- [TASK DIRECTIONS]: Could you copy each line of the entries that contains "right"?

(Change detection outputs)
——————
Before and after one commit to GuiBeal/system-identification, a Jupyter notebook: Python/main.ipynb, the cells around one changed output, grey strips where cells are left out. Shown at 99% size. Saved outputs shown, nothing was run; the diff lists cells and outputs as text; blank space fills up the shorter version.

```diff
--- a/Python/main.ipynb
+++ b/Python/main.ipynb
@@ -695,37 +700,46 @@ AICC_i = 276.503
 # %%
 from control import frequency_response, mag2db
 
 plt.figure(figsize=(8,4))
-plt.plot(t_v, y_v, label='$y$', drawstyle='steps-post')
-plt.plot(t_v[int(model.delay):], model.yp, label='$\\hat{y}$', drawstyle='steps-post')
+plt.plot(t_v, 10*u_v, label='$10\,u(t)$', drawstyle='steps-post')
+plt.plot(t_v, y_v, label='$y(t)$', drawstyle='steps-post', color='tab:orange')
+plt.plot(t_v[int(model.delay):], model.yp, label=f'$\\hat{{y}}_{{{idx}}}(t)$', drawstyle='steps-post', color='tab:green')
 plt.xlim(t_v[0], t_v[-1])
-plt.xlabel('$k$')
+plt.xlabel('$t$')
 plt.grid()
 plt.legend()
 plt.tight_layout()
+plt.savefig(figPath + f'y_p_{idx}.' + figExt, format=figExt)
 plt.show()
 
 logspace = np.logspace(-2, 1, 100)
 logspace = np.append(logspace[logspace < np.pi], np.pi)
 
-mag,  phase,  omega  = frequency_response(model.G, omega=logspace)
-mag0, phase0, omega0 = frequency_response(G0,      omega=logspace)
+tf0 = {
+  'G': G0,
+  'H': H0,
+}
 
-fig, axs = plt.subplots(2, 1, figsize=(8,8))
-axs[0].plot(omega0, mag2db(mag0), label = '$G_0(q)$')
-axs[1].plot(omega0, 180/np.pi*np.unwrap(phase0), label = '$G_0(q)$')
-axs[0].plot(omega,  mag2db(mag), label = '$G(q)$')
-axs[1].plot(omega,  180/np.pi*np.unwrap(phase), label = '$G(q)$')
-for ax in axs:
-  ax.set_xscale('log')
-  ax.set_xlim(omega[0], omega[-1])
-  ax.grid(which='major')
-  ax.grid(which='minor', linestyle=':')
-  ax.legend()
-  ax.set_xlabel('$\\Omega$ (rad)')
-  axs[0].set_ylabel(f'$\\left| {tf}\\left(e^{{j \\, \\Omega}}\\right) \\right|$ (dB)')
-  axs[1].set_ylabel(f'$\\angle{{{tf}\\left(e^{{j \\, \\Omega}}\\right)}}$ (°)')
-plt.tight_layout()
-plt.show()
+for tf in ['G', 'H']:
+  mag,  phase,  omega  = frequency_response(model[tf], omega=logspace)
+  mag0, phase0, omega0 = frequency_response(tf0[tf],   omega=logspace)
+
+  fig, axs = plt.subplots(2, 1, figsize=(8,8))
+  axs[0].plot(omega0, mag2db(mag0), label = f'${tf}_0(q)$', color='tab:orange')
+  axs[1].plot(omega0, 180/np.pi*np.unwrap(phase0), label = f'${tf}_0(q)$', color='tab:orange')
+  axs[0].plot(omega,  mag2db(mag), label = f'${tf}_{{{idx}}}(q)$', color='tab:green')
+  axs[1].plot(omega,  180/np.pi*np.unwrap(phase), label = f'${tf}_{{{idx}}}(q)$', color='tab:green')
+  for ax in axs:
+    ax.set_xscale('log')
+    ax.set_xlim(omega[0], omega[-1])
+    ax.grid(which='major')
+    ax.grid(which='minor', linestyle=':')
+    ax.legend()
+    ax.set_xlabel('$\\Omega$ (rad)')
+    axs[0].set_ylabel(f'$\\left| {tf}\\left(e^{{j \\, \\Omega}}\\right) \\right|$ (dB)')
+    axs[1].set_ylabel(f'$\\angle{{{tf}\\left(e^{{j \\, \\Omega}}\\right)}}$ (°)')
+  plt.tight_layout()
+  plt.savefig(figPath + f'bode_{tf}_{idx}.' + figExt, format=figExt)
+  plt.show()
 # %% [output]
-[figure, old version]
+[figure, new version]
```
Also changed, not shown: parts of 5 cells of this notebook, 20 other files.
——————
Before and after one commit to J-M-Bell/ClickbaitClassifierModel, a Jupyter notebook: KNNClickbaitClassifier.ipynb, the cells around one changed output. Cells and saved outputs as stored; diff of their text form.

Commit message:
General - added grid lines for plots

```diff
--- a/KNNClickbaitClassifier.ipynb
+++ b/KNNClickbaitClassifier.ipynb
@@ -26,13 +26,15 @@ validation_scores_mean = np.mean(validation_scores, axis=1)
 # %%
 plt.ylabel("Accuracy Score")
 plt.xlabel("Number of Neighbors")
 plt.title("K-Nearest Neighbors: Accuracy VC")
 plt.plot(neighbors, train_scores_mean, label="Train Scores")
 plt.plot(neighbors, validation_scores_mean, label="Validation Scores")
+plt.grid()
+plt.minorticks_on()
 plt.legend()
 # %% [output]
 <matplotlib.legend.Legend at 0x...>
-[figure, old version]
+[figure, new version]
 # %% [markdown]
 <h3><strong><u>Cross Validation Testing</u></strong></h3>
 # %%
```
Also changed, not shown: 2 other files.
——————
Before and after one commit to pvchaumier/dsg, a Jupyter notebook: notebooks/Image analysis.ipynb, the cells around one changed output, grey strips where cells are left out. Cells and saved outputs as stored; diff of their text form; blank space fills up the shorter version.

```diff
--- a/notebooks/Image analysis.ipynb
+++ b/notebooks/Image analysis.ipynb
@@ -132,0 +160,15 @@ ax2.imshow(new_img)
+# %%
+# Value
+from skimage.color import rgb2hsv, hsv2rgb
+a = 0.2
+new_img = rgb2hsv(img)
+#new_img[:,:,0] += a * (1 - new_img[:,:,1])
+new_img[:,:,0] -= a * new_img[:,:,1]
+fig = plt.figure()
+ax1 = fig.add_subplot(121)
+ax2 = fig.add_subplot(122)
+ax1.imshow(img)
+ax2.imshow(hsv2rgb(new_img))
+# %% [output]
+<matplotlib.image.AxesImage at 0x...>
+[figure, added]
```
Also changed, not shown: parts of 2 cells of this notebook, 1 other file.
——————
- [RESULT OF THIS EXERCISE]:
-  axs[0].set_ylabel(f'$\\left| {tf}\\left(e^{{j \\, \\Omega}}\\right) \\right|$ (dB)')
-  axs[1].set_ylabel(f'$\\angle{{{tf}\\left(e^{{j \\, \\Omega}}\\right)}}$ (°)')
+    axs[0].set_ylabel(f'$\\left| {tf}\\left(e^{{j \\, \\Omega}}\\right) \\right|$ (dB)')
+    axs[1].set_ylabel(f'$\\angle{{{tf}\\left(e^{{j \\, \\Omega}}\\right)}}$ (°)')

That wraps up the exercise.